[Version comparison data]
%%

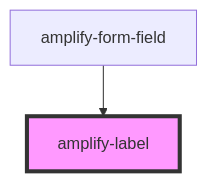
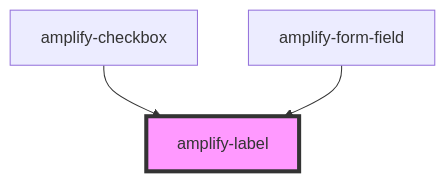
Before and after one commit to OneDev0411/amplify-js: the diagram in packages/amplify-ui-components/src/components/amplify-label/readme.md, drawn with Mermaid. The commit also changed other lines of this file and 14 other files, not shown here.

````diff
--- a/packages/amplify-ui-components/src/components/amplify-label/readme.md
+++ b/packages/amplify-ui-components/src/components/amplify-label/readme.md
@@ -23,5 +24,6 @@
 ```mermaid
 graph TD;
+  amplify-checkbox --> amplify-label
   amplify-form-field --> amplify-label
   style amplify-label fill:#f9f,stroke:#333,stroke-width:4px
 ```
````
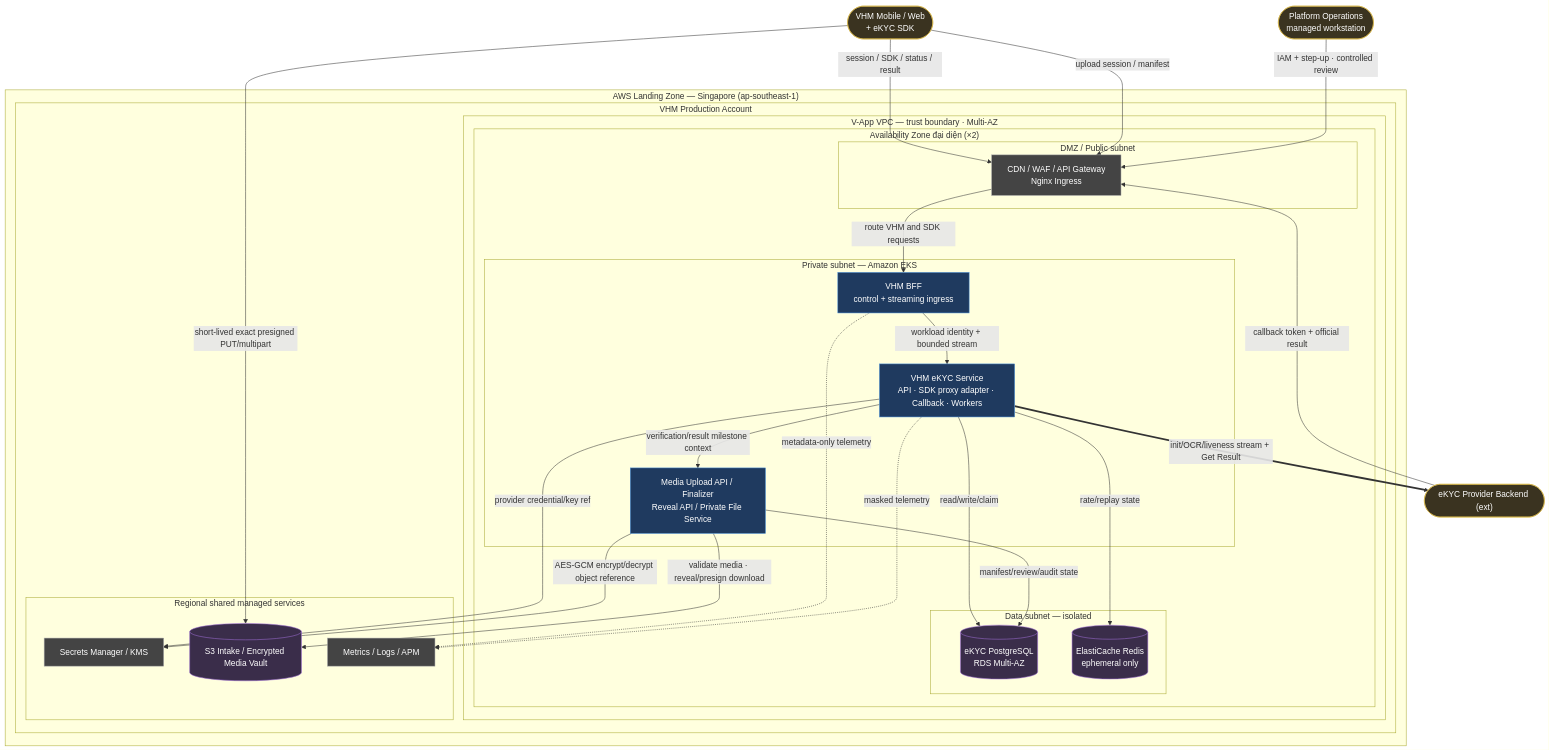
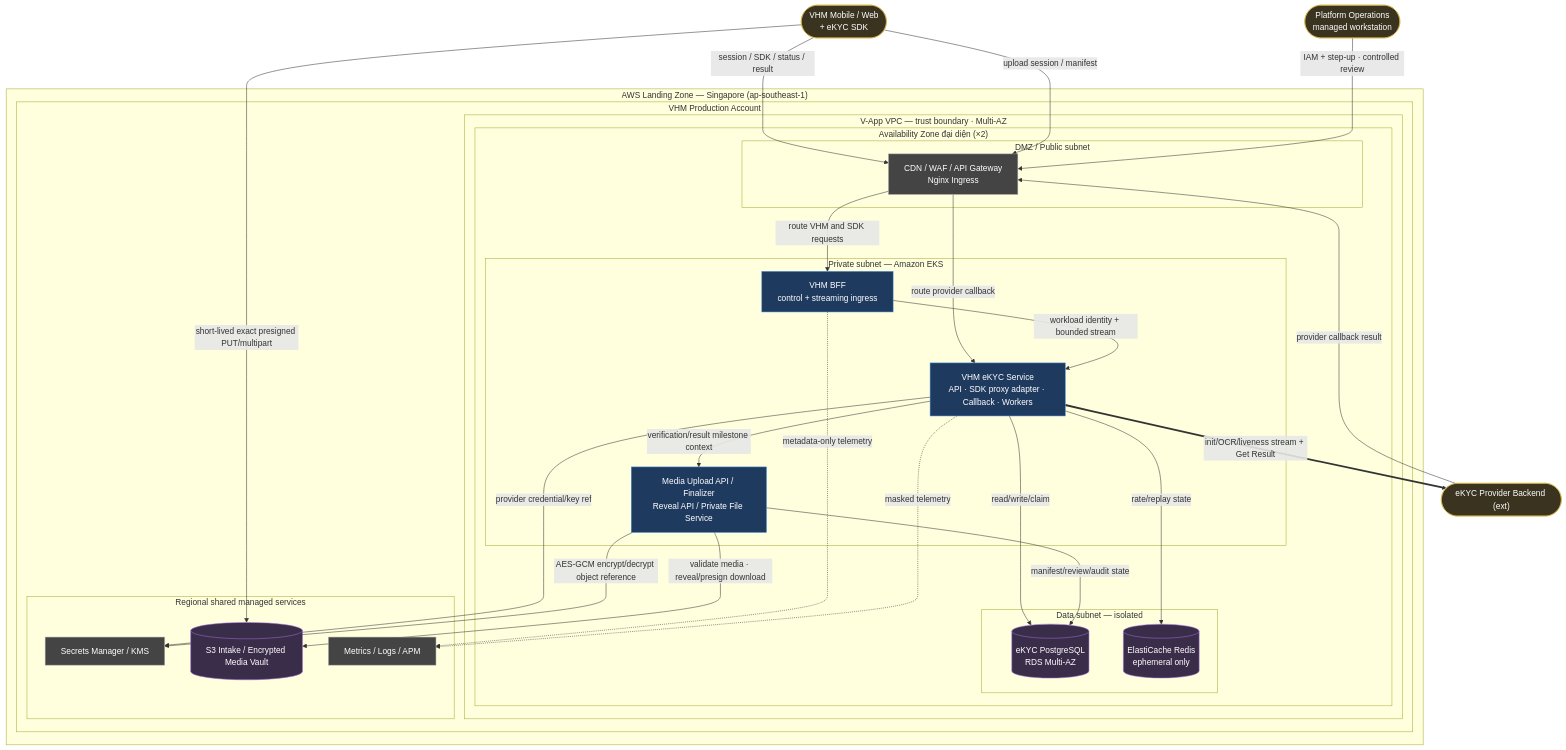
Before and after one commit to huynv-xyz/vhm: diagram 18 of 19 in tdd2.md, drawn with Mermaid. The commit also changed other lines of this file, not shown here.

````diff
--- a/tdd2.md
+++ b/tdd2.md
@@ -1474,55 +1465,56 @@
 ```mermaid
 flowchart TB
     CLIENT(["VHM Mobile / Web<br/>+ eKYC SDK"]):::entity
     OPERATIONS(["Platform Operations<br/>managed workstation"]):::entity
     PROVIDER(["eKYC Provider Backend (ext)"]):::entity
 
     subgraph LZ["AWS Landing Zone — Singapore (ap-southeast-1)"]
         subgraph ACCOUNT["VHM Production Account"]
             subgraph VPC["V-App VPC — trust boundary · Multi-AZ"]
                 subgraph AZ["Availability Zone đại diện (×2)"]
                     subgraph EDGE["DMZ / Public subnet"]
                         GATEWAY["CDN / WAF / API Gateway<br/>Nginx Ingress"]:::infra
                     end
                     subgraph APPZONE["Private subnet — Amazon EKS"]
                         BFF["VHM BFF<br/>control + streaming ingress"]:::bc
                         EKYC_SERVICE["VHM eKYC Service<br/>API · SDK proxy adapter · Callback · Workers"]:::bc
                         MEDIA_WORKLOAD["Media Upload API / Finalizer<br/>Reveal API / Private File Service"]:::bc
                     end
                     subgraph DATAZONE["Data subnet — isolated"]
                         RDS[("eKYC PostgreSQL<br/>RDS Multi-AZ")]:::datastore
                         REDIS[("ElastiCache Redis<br/>ephemeral only")]:::datastore
                     end
                 end
             end
             subgraph SHARED["Regional shared managed services"]
                 SECRET["Secrets Manager / KMS"]:::infra
                 S3[("S3 Intake / Encrypted Media Vault")]:::datastore
                 OBS["Metrics / Logs / APM"]:::infra
             end
         end
     end
 
     CLIENT -->|session / SDK / status / result| GATEWAY
     CLIENT -->|upload session / manifest| GATEWAY
     OPERATIONS -->|IAM + step-up · controlled review| GATEWAY
     CLIENT -->|short-lived exact presigned PUT/multipart| S3
-    PROVIDER -->|callback token + official result| GATEWAY
+    PROVIDER -->|provider callback result| GATEWAY
     GATEWAY -->|route VHM and SDK requests| BFF
+    GATEWAY -->|route provider callback| EKYC_SERVICE
     BFF -->|workload identity + bounded stream| EKYC_SERVICE
     EKYC_SERVICE -->|read/write/claim| RDS
     EKYC_SERVICE -->|rate/replay state| REDIS
     EKYC_SERVICE -->|provider credential/key ref| SECRET
     EKYC_SERVICE -->|verification/result milestone context| MEDIA_WORKLOAD
     MEDIA_WORKLOAD -->|validate media · reveal/presign download| S3
     MEDIA_WORKLOAD -->|AES-GCM encrypt/decrypt object reference| SECRET
     MEDIA_WORKLOAD -->|manifest/review/audit state| RDS
     BFF -.->|metadata-only telemetry| OBS
     EKYC_SERVICE -.->|masked telemetry| OBS
     EKYC_SERVICE ==>|init/OCR/liveness stream + Get Result| PROVIDER
 
     classDef bc fill:#1f3a5f,stroke:#4a90d9,color:#fff;
     classDef entity fill:#3a3320,stroke:#d9b84a,color:#fff;
     classDef datastore fill:#3a2d4a,stroke:#a06fd9,color:#fff;
     classDef infra fill:#444,stroke:#aaa,color:#fff;
 ```
````
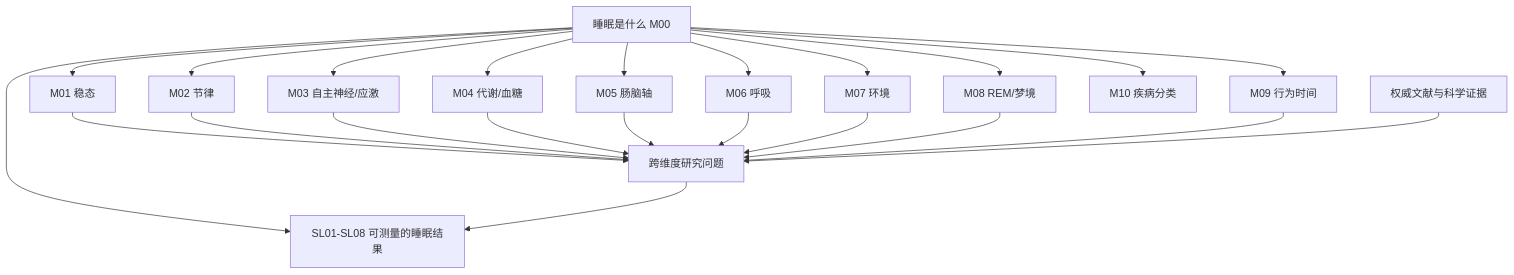
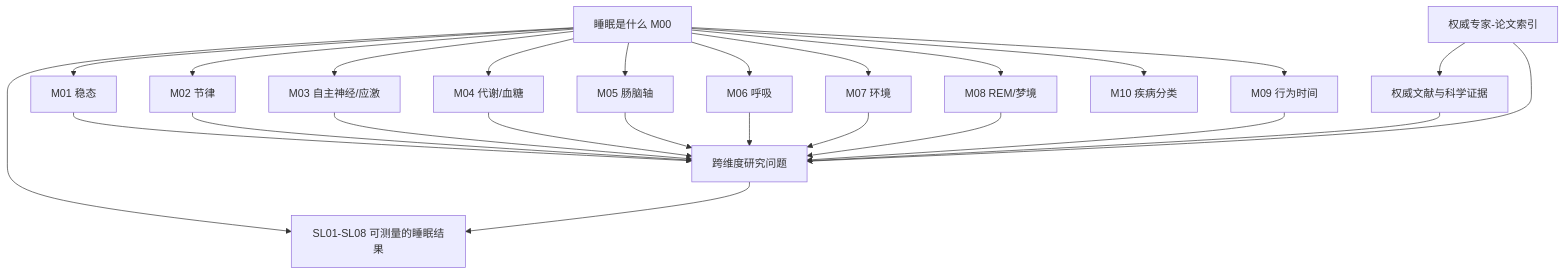
One commit to fweiger/AI_book changed the diagram in topics/sleep-science-open-research/knowledge-map.md. Above: the diagram before and after it, drawn with Mermaid. The commit also changed other lines of this file and 15 other files, not shown here.

````diff
--- a/topics/sleep-science-open-research/knowledge-map.md
+++ b/topics/sleep-science-open-research/knowledge-map.md
@@ -3,25 +3,27 @@
 ```mermaid
 flowchart TB
     A[睡眠是什么 M00] --> R[SL01-SL08 可测量的睡眠结果]
     A --> B[M01 稳态]
     A --> C[M02 节律]
     A --> D[M03 自主神经/应激]
     A --> E[M04 代谢/血糖]
     A --> F[M05 肠脑轴]
     A --> G[M06 呼吸]
     A --> H[M07 环境]
     A --> I[M08 REM/梦境]
     A --> J[M09 行为时间]
     A --> K[M10 疾病分类]
     B --> Q[跨维度研究问题]
     C --> Q
     D --> Q
     E --> Q
     F --> Q
     G --> Q
     H --> Q
     I --> Q
     J --> Q
     Q --> R
     L[权威文献与科学证据] --> Q
+    EXP[权威专家-论文索引] --> L
+    EXP --> Q
 ```
````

%%

= Work order =
In the entries above, find the line with "Mobile / Web<br/>+" and the line with "Landing Zone —", then set down exactly those two and every line between them, nothing else.

= Exercise output =
     CLIENT(["VHM Mobile / Web<br/>+ eKYC SDK"]):::entity
     OPERATIONS(["Platform Operations<br/>managed workstation"]):::entity
     PROVIDER(["eKYC Provider Backend (ext)"]):::entity
 
     subgraph LZ["AWS Landing Zone — Singapore (ap-southeast-1)"]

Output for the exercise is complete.